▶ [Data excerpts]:
┌────────

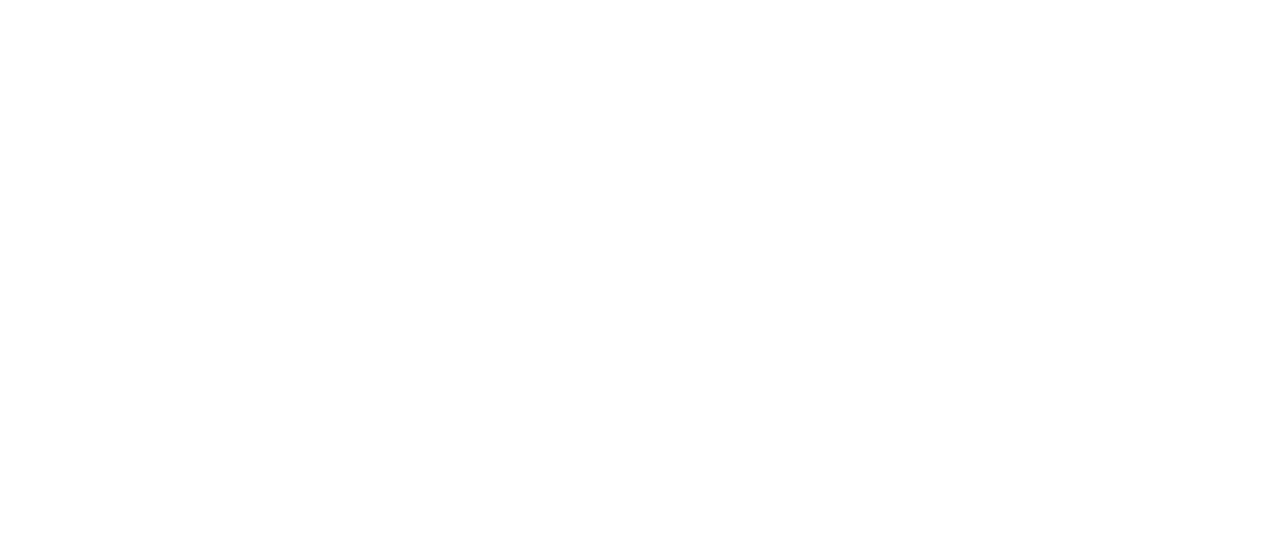
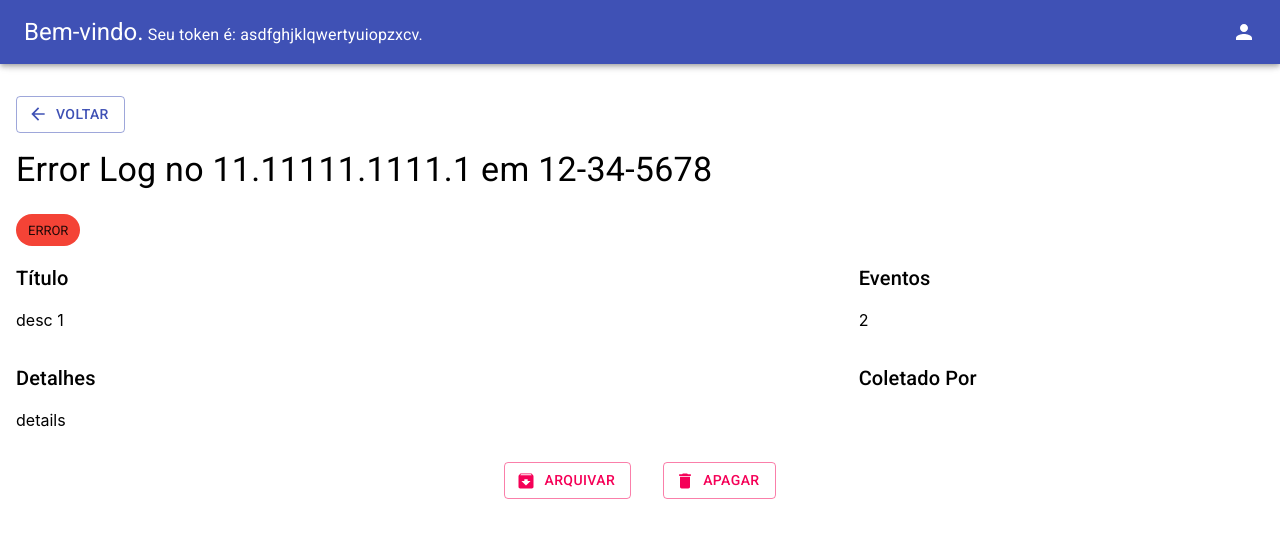
Before and after one commit to djeni98/central-erros-front, a React (Create React App) app: page /logs/1 in a window 1280 px wide. Shown: the top 538 px of the page. Built offline with nearby package versions, Linux system fonts and the light colour scheme.

Commit message:
Cria página para detalhar log

```diff
--- a/src/App.js
+++ b/src/App.js
@@ -8,6 +8,7 @@
 import RecoverPasswordPage from './components/RecoverPasswordPage';
 
 import LogListPage from './components/LogListPage';
+import ShowLogPage from './components/ShowLogPage';
 
 const theme = createMuiTheme({}, ptBR);
 
@@ -20,6 +21,7 @@
         <Route path="/cadastro" exact component={RegisterPage} />
         <Route path='/recuperar' exact component={RecoverPasswordPage} />
         <Route path="/logs" exact component={LogListPage} />
+        <Route path="/logs/:id" exact component={ShowLogPage} />
       </Switch>
     </BrowserRouter>
     </ThemeProvider>
--- /dev/null
+++ b/src/components/ShowLogPage.js
@@ -0,0 +1,124 @@
+import React from 'react';
+import { useHistory } from 'react-router-dom';
+
+import { makeStyles } from '@material-ui/core/styles';
+
+import Grid from '@material-ui/core/Grid';
+import Typography from '@material-ui/core/Typography';
+import Button from '@material-ui/core/Button';
+import ArrowBackIcon from '@material-ui/icons/ArrowBack';
+import ArchiveIcon from '@material-ui/icons/Archive';
+import DeleteIcon from '@material-ui/icons/Delete';
+
+import Header from './Header'
+import LevelChip from './LevelChip';
+
+const useStyles = makeStyles((theme) => ({
+  margin: {
+    margin: theme.spacing(2)
+  },
+  marginTop: {
+    marginTop: theme.spacing(2)
+  },
+  title: {
+    display: 'flex',
+    alignItems: 'center',
+    marginTop: theme.spacing(4)
+  },
+  buttons: {
+    display: 'flex',
+    justifyContent: 'center'
+  },
+  button: {
+    margin: theme.spacing(2),
+  }
+}));
+
+function ShowLogPage(props) {
+  const classes = useStyles();
+
+  const history = useHistory();
+
+  const id = props.match.params.id;
+
+  const data = {
+    id: id,
+    level: 'Error',
+    description: 'desc 1',
+    source: '11.11111.1111.1',
+    date: '12-34-5678',
+    events: 2,
+    details: 'details',
+    collectedBy: ''
+  };
+
+  return (
+    <>
+      <Header />
+      <div className={classes.margin}>
+        <Button
+          variant="outlined"
+          color="primary"
+          className={classes.marginTop}
+          startIcon={<ArrowBackIcon />}
+          onClick={(e) => history.goBack()}
+        >
+          Voltar
+        </Button>
+
+        <Typography variant="h4" component="h1" className={classes.marginTop}>
+          {data.level} Log no {data.source} em {data.date}
+        </Typography>
+
+        <Grid container className={classes.marginTop} spacing={2}>
+          <Grid item xs={12}>
+            <LevelChip label={data.level} />
+          </Grid>
+
+          <Grid item xs={12} sm={8}>
+            <Typography variant="h6">Título</Typography>
+            <p>{data.description}</p>
+          </Grid>
+
+          <Grid item xs={12} sm={2}>
+            <Typography variant="h6">Eventos</Typography>
+            <p>{data.events}</p>
+          </Grid>
+
+          <Grid item xs={12} sm={8}>
+            <Typography variant="h6">Detalhes</Typography>
+            <p>{data.details}</p>
+          </Grid>
+
+          <Grid item xs={12} sm={2}>
+            <Typography variant="h6">Coletado Por</Typography>
+            <p>{data.collectedBy}</p>
+          </Grid>
+        </Grid>
+
+        <div className={classes.buttons}>
+          <Button
+            variant="outlined"
+            color="secondary"
+            id="archive-button"
+            className={classes.button}
+            startIcon={<ArchiveIcon />}
+          >
+            Arquivar
+          </Button>
+          <Button
+            variant="outlined"
+            color="secondary"
+            id="delete-button"
+            className={classes.button}
+            startIcon={<DeleteIcon />}
+          >
+            Apagar
+          </Button>
+        </div>
+      </div>
+    </>
+  );
+}
+
+export default ShowLogPage;
```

└────────

▶ [DESCRIPTION OF THE TASK]:
The expected output is the full data above, reproduced exactly with no images.

▶ [ANSWER FOR THE TASK]:
Before and after one commit to djeni98/central-erros-front, a React (Create React App) app: page /logs/1 in a window 1280 px wide. Shown: the top 538 px of the page. Built offline with nearby package versions, Linux system fonts and the light colour scheme.

Commit message:
Cria página para detalhar log

```diff
--- a/src/App.js
+++ b/src/App.js
@@ -8,6 +8,7 @@
 import RecoverPasswordPage from './components/RecoverPasswordPage';
 
 import LogListPage from './components/LogListPage';
+import ShowLogPage from './components/ShowLogPage';
 
 const theme = createMuiTheme({}, ptBR);
 
@@ -20,6 +21,7 @@
         <Route path="/cadastro" exact component={RegisterPage} />
         <Route path='/recuperar' exact component={RecoverPasswordPage} />
         <Route path="/logs" exact component={LogListPage} />
+        <Route path="/logs/:id" exact component={ShowLogPage} />
       </Switch>
     </BrowserRouter>
     </ThemeProvider>
--- /dev/null
+++ b/src/components/ShowLogPage.js
@@ -0,0 +1,124 @@
+import React from 'react';
+import { useHistory } from 'react-router-dom';
+
+import { makeStyles } from '@material-ui/core/styles';
+
+import Grid from '@material-ui/core/Grid';
+import Typography from '@material-ui/core/Typography';
+import Button from '@material-ui/core/Button';
+import ArrowBackIcon from '@material-ui/icons/ArrowBack';
+import ArchiveIcon from '@material-ui/icons/Archive';
+import DeleteIcon from '@material-ui/icons/Delete';
+
+import Header from './Header'
+import LevelChip from './LevelChip';
+
+const useStyles = makeStyles((theme) => ({
+  margin: {
+    margin: theme.spacing(2)
+  },
+  marginTop: {
+    marginTop: theme.spacing(2)
+  },
+  title: {
+    display: 'flex',
+    alignItems: 'center',
+    marginTop: theme.spacing(4)
+  },
+  buttons: {
+    display: 'flex',
+    justifyContent: 'center'
+  },
+  button: {
+    margin: theme.spacing(2),
+  }
+}));
+
+function ShowLogPage(props) {
+  const classes = useStyles();
+
+  const history = useHistory();
+
+  const id = props.match.params.id;
+
+  const data = {
+    id: id,
+    level: 'Error',
+    description: 'desc 1',
+    source: '11.11111.1111.1',
+    date: '12-34-5678',
+    events: 2,
+    details: 'details',
+    collectedBy: ''
+  };
+
+  return (
+    <>
+      <Header />
+      <div className={classes.margin}>
+        <Button
+          variant="outlined"
+          color="primary"
+          className={classes.marginTop}
+          startIcon={<ArrowBackIcon />}
+          onClick={(e) => history.goBack()}
+        >
+          Voltar
+        </Button>
+
+        <Typography variant="h4" component="h1" className={classes.marginTop}>
+          {data.level} Log no {data.source} em {data.date}
+        </Typography>
+
+        <Grid container className={classes.marginTop} spacing={2}>
+          <Grid item xs={12}>
+            <LevelChip label={data.level} />
+          </Grid>
+
+          <Grid item xs={12} sm={8}>
+            <Typography variant="h6">Título</Typography>
+            <p>{data.description}</p>
+          </Grid>
+
+          <Grid item xs={12} sm={2}>
+            <Typography variant="h6">Eventos</Typography>
+            <p>{data.events}</p>
+          </Grid>
+
+          <Grid item xs={12} sm={8}>
+            <Typography variant="h6">Detalhes</Typography>
+            <p>{data.details}</p>
+          </Grid>
+
+          <Grid item xs={12} sm={2}>
+            <Typography variant="h6">Coletado Por</Typography>
+            <p>{data.collectedBy}</p>
+          </Grid>
+        </Grid>
+
+        <div className={classes.buttons}>
+          <Button
+            variant="outlined"
+            color="secondary"
+            id="archive-button"
+            className={classes.button}
+            startIcon={<ArchiveIcon />}
+          >
+            Arquivar
+          </Button>
+          <Button
+            variant="outlined"
+            color="secondary"
+            id="delete-button"
+            className={classes.button}
+            startIcon={<DeleteIcon />}
+          >
+            Apagar
+          </Button>
+        </div>
+      </div>
+    </>
+  );
+}
+
+export default ShowLogPage;
```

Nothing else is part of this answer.